The Atlanta-based company announced the hack on Thursday, and said that intruders were able to access customers' Social Security numbers, addresses, names, birthdays, driver’s license numbers and more.

Equifax, one of the top three leaders in consumer credit report agencies, has been hit with one of the biggest cyberattacks in recent years, potentially compromising sensitive information such as Social Security numbers and home addresses for 143 million Americans.

The Atlanta-based company announced the hack on Thursday, and said that intruders were also able to access names, birthdays and driver’s license numbers.
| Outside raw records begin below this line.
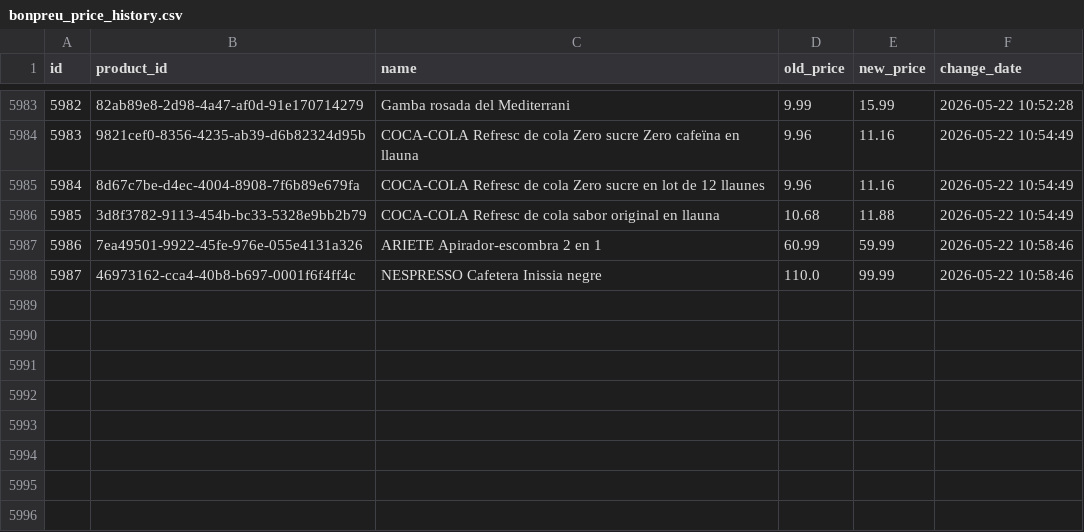
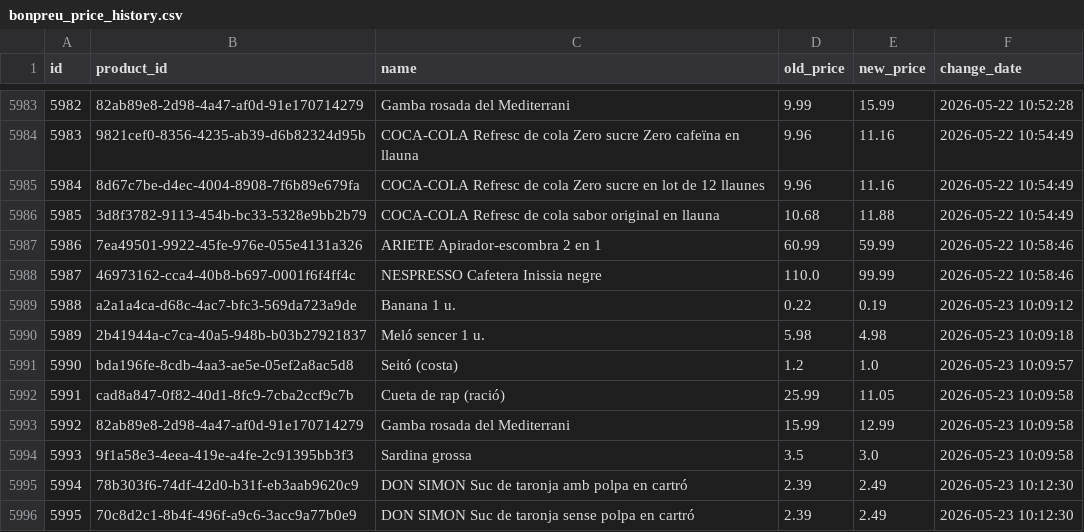
Before and after one commit to SergiSalas/bonpreu-price-tracker, a CSV file: data_public/bonpreu_price_history.csv, drawn as a sheet; only a part is shown, gaps mark what is left out.

```diff
--- a/data_public/bonpreu_price_history.csv
+++ b/data_public/bonpreu_price_history.csv
@@ -5988 +5988,9 @@ id,product_id,name,old_price,new_price,change_date
 5987,46973162-cca4-40b8-b697-0001f6f4ff4c,NESPRESSO Cafetera Inissia negre,110.0,99.99,2026-05-22 10:58:46
+5988,a2a1a4ca-d68c-4ac7-bfc3-569da723a9de,Banana 1 u.,0.22,0.19,2026-05-23 10:09:12
+5989,2b41944a-c7ca-40a5-948b-b03b27921837,Meló sencer 1 u.,5.98,4.98,2026-05-23 10:09:18
+5990,bda196fe-8cdb-4aa3-ae5e-05ef2a8ac5d8,Seitó (costa),1.2,1.0,2026-05-23 10:09:57
+5991,cad8a847-0f82-40d1-8fc9-7cba2ccf9c7b,Cueta de rap (ració),25.99,11.05,2026-05-23 10:09:58
+5992,82ab89e8-2d98-4a47-af0d-91e170714279,Gamba rosada del Mediterrani,15.99,12.99,2026-05-23 10:09:58
+5993,9f1a58e3-4eea-419e-a4fe-2c91395bb3f3,Sardina grossa,3.5,3.0,2026-05-23 10:09:58
+5994,78b303f6-74df-42d0-b31f-eb3aab9620c9,DON SIMON Suc de taronja amb polpa en cartró,2.39,2.49,2026-05-23 10:12:30
+5995,70c8d2c1-8b4f-496f-a9c6-3acc9a77b0e9,DON SIMON Suc de taronja sense polpa en cartró,2.39,2.49,2026-05-23 10:12:30
```
Also changed, not shown: 2 other files.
Credit card numbers for 209,000 consumers were also stolen, while documents with personal information used in disputes for 182,000 people were taken as well.

The company said that it discovered the intrusion on July 29, when they learned cyber criminals had gained access to certain files in their system from mid-May to July by exploiting a “vulnerability” in website software, according to an investigation by Equifax and security consultants. No evidence of unauthorized activity on its main consumer or commercial credit reporting databases has been found since the hack’s discovery.

“This breach is totally inexcusable,” Mike Schultz, CEO of Cybernance, said. “This wasn’t a technical assault – this was a simple access by hackers through web application that was not properly secured.”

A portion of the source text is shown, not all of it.